Why is my Wi-Fi slow?

One possibility that is not always thought of for your Wi-Fi to being slower than is should be.

Wi-Fi comes in a variety of flavors. There is a, b, g, n and the new ac when buying adaptors or routers for their Wi-Fi. But do you know what they are and what you need to know about them to help your own system? The most significant differences between all these standards is the speed. There are other differences but for the purpose of this article we will focus on speed. The following is the speed ranges for each standard:

• 802.11a – 11mbs with a fallback to 5.5, 2 or even 1mbs
• 802.11b – 11mbs
• 802.11g – 54mbs
• 802.11n – 100mbs with up to 250mbs with special configuration
• 802.11ac – 433mbs up to 1.3gbs with three antenna configurations

Obviously you would want the highest speed you can get but you may not be actually getting it even if you own it. Why wouldn’t you get 433mbs out of your brand new 802.11ac router? Well the first and most obvious reason is that your computer doesn’t have an adaptor that supports it. Both the router and your computer must be able to support the ac standard before you can realize the speed difference.

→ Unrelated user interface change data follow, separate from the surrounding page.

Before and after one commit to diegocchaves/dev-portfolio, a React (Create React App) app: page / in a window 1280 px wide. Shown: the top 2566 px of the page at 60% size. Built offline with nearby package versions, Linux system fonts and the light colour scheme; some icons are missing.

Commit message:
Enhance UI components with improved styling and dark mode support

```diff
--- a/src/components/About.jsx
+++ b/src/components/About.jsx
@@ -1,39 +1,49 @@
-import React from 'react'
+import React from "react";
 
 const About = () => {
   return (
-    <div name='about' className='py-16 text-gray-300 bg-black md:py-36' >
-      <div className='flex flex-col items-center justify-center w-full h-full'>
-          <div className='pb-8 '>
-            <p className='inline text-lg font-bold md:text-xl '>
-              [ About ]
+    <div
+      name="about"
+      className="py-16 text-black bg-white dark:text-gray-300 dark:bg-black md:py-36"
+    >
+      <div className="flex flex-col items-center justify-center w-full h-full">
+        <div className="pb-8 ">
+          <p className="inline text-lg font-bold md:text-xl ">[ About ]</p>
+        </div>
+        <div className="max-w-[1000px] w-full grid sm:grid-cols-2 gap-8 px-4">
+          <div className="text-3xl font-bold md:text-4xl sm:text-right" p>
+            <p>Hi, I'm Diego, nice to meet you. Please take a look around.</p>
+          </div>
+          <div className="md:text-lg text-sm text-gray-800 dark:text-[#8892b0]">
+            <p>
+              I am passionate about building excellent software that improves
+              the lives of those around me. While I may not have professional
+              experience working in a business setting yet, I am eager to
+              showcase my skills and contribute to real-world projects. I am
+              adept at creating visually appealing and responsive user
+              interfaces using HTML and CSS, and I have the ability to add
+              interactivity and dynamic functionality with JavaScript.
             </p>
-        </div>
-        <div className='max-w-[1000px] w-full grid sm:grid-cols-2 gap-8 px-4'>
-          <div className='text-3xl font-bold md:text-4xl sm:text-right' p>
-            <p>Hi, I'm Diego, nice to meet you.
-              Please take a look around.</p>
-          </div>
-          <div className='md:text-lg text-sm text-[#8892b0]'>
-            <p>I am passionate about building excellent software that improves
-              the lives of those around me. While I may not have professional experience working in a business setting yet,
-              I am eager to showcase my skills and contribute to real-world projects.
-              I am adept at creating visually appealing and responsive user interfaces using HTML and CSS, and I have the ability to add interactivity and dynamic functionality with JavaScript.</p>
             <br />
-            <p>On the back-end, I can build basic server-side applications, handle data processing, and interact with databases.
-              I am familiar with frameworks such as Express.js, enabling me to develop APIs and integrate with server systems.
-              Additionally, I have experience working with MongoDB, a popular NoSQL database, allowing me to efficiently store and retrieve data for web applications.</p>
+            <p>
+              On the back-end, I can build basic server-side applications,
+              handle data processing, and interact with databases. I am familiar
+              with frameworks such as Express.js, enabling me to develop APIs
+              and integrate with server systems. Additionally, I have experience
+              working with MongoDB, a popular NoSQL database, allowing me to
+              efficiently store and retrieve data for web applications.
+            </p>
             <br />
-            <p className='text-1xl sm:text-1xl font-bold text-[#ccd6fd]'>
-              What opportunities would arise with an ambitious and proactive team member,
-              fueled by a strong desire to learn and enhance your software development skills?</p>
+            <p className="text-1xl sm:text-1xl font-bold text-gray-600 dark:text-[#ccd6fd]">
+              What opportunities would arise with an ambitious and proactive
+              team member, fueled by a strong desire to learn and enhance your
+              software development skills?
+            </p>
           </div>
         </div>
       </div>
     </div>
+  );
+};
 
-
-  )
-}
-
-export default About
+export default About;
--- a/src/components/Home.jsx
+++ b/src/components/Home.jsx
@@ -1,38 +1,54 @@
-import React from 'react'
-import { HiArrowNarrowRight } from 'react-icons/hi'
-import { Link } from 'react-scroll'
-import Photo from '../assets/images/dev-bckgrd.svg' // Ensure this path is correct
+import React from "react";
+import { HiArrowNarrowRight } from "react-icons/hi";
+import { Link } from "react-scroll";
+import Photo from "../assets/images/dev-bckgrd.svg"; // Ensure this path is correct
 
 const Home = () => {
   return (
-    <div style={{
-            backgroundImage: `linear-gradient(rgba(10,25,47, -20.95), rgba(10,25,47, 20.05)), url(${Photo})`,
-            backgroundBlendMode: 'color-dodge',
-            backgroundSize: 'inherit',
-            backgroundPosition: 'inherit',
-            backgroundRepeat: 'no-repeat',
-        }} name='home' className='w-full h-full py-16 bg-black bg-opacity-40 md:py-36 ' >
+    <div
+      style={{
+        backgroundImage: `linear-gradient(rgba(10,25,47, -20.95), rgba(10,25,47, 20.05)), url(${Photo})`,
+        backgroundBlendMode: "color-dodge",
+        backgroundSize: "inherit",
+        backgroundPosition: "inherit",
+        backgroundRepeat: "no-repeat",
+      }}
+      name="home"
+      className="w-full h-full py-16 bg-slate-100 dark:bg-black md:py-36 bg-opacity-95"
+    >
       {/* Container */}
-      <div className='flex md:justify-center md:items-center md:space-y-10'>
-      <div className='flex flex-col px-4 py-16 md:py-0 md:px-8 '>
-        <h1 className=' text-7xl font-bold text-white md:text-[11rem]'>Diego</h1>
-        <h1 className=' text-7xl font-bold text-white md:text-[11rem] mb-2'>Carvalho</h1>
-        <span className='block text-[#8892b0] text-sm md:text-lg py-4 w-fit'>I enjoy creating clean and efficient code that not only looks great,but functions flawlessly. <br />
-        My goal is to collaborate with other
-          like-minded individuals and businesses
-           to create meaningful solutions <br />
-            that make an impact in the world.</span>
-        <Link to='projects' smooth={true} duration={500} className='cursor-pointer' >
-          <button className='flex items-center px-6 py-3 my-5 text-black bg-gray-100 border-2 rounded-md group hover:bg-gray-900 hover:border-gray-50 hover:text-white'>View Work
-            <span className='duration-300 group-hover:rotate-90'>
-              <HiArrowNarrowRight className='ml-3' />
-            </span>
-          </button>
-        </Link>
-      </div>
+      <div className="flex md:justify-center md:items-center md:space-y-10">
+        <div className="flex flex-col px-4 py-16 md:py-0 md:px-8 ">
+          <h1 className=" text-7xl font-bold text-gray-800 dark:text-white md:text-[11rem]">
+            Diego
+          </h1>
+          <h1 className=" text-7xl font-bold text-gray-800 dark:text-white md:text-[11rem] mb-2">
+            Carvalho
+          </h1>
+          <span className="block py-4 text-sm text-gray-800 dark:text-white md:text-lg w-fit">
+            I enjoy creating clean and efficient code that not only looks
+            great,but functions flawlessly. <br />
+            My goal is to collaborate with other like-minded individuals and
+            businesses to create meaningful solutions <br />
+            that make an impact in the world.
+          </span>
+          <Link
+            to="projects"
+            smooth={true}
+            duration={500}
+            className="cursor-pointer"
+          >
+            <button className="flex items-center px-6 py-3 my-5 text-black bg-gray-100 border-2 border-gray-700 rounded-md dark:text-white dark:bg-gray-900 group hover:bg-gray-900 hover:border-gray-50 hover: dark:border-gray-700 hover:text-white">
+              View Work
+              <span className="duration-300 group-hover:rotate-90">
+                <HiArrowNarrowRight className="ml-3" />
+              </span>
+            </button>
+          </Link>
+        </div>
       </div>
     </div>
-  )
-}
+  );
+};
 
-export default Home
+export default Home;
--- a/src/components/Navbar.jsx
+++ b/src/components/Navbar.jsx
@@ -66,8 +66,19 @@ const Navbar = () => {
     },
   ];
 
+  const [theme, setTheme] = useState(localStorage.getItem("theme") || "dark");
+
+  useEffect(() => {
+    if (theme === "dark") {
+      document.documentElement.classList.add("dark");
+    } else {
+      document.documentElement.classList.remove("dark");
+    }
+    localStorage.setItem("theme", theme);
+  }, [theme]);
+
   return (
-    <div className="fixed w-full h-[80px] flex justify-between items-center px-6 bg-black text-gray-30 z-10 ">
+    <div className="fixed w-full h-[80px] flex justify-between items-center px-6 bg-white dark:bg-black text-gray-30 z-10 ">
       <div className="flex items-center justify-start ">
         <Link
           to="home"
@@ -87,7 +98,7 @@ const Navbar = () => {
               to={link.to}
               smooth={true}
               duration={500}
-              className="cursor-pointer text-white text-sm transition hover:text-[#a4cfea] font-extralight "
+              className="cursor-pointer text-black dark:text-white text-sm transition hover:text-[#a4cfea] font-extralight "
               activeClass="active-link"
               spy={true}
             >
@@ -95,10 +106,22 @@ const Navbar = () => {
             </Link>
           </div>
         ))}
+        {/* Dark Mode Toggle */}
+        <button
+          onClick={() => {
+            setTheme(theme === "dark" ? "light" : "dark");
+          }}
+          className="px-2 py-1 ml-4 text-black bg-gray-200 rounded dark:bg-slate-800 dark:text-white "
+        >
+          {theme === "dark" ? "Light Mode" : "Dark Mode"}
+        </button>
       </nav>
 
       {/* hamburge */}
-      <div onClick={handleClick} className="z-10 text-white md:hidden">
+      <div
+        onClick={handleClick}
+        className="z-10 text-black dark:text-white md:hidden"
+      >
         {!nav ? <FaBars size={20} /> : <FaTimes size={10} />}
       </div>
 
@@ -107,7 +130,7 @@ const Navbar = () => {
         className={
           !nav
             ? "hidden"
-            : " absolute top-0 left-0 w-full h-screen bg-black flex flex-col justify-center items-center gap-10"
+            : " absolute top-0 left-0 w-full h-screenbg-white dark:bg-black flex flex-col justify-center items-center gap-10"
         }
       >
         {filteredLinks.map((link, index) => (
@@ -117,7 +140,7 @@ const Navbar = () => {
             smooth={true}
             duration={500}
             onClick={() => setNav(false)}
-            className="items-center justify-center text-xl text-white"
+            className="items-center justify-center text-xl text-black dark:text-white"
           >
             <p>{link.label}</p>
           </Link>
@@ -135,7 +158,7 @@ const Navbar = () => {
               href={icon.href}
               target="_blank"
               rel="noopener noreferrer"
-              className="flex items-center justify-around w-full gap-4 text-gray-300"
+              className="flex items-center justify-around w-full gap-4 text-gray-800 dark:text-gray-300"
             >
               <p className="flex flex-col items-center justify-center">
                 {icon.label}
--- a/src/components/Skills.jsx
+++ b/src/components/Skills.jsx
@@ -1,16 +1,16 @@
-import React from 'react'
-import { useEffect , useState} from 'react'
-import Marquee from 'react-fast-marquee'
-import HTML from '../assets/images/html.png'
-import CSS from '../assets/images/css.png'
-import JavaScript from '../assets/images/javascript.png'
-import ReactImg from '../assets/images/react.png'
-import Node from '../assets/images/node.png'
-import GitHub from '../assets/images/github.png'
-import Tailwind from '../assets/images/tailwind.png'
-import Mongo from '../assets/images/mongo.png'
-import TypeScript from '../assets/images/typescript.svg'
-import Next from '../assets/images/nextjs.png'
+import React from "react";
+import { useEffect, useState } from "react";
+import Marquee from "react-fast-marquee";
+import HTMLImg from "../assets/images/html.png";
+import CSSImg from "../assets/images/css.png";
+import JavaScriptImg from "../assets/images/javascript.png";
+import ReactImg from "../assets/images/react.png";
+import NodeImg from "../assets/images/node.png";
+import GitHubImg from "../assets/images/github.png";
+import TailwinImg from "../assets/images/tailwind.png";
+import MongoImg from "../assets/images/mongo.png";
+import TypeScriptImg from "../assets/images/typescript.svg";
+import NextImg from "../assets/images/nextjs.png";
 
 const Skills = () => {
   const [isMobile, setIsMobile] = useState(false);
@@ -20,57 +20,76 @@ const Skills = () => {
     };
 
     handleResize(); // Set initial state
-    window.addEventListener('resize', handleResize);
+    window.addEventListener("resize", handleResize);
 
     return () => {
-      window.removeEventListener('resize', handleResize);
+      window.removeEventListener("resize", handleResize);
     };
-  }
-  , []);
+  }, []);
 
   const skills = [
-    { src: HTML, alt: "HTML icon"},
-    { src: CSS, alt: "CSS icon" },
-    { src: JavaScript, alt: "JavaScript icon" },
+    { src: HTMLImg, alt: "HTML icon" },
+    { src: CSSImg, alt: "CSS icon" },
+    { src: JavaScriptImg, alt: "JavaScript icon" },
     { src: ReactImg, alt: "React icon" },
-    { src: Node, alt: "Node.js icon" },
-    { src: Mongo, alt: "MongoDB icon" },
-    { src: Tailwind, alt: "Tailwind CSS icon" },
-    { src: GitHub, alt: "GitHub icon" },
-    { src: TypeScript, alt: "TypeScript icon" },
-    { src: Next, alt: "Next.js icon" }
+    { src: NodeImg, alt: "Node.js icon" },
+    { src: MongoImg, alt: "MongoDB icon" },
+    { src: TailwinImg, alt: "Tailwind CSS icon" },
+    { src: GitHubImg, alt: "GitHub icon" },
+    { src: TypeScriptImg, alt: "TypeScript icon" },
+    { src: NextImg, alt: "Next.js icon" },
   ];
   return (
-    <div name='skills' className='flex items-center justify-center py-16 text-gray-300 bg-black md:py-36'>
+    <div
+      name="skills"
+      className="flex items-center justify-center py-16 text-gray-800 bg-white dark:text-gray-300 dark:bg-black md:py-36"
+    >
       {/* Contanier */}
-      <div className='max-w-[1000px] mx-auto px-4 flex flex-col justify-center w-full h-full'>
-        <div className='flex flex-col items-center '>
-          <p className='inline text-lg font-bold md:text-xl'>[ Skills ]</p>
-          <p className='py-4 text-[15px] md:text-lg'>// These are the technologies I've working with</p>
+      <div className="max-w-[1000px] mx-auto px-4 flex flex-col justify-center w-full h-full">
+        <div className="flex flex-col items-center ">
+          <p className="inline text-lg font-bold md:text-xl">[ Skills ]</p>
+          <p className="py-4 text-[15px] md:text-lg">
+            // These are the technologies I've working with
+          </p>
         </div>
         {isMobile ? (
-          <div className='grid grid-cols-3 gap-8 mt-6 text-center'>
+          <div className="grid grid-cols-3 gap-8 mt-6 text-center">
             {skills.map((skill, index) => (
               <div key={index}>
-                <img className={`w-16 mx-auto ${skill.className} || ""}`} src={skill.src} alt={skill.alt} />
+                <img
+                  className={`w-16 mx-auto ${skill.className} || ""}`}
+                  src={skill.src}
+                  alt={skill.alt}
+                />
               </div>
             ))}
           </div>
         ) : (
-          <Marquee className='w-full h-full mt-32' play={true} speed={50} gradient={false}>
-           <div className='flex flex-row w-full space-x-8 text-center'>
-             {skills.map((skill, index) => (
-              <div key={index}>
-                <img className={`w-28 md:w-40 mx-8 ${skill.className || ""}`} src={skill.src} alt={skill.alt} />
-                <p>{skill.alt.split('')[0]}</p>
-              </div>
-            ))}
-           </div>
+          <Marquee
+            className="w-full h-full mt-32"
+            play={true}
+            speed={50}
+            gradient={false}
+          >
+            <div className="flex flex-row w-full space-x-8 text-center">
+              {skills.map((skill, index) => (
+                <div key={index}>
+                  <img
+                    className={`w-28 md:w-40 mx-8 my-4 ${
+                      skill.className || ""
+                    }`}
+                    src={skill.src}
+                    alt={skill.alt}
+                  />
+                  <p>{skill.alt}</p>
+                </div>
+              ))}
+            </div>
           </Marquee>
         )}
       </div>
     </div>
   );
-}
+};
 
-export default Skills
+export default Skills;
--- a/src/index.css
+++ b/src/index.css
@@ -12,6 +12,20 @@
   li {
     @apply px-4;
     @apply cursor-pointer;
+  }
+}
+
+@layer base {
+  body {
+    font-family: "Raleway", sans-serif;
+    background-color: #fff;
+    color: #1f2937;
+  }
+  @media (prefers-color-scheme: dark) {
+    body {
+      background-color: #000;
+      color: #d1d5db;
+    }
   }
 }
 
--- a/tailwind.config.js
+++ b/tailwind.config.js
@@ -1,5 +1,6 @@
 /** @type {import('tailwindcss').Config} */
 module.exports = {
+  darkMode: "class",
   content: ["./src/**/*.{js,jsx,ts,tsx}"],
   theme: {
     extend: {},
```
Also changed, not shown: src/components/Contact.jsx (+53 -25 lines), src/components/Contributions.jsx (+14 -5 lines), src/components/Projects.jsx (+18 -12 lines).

The other reason may not seem so simple. That is because it doesn’t have anything to do with your relationship between your computer and the router but the relationship between the router and all the other devices around it. If you have an 802.11n router and there is a printer attached to it that can only communicate in 802.11b then the router will be adjusting to the 11mbs b standard and, therefore, force the communications between your computer and itself to comply with b standards of 11mbs. Oh, and it gets worse. If there is a neighbor that doesn’t even connect to your Wi-Fi but is within range and they use 802.11b devices, then the same thing will happen since the devices will communicate even if it is only verifying that the other exists. This happens all the time over Wi-Fi. Routers are inherently programmed to cater to the least common denominator they need to keep compatibility between everything.

Ok, this sucks. But what can be done? Most routers have the ability to fine tune to just one or two of these standards. So you could set your router to only work with g and n networks, for instance, so that your minimum only goes as low as 54mbs. Your only problem with that are devices like your printer that only works on 802.11b. You need to make sure that you only exclude up to your lowest common denominator. (Honestly, what are you still doing with a printer that old anyway?) You can also upgrade your devices to more modern standards before you do this as well. That way if everything was running 802.11n then you can get those fantastic speeds you paid for just by setting your router to only use n.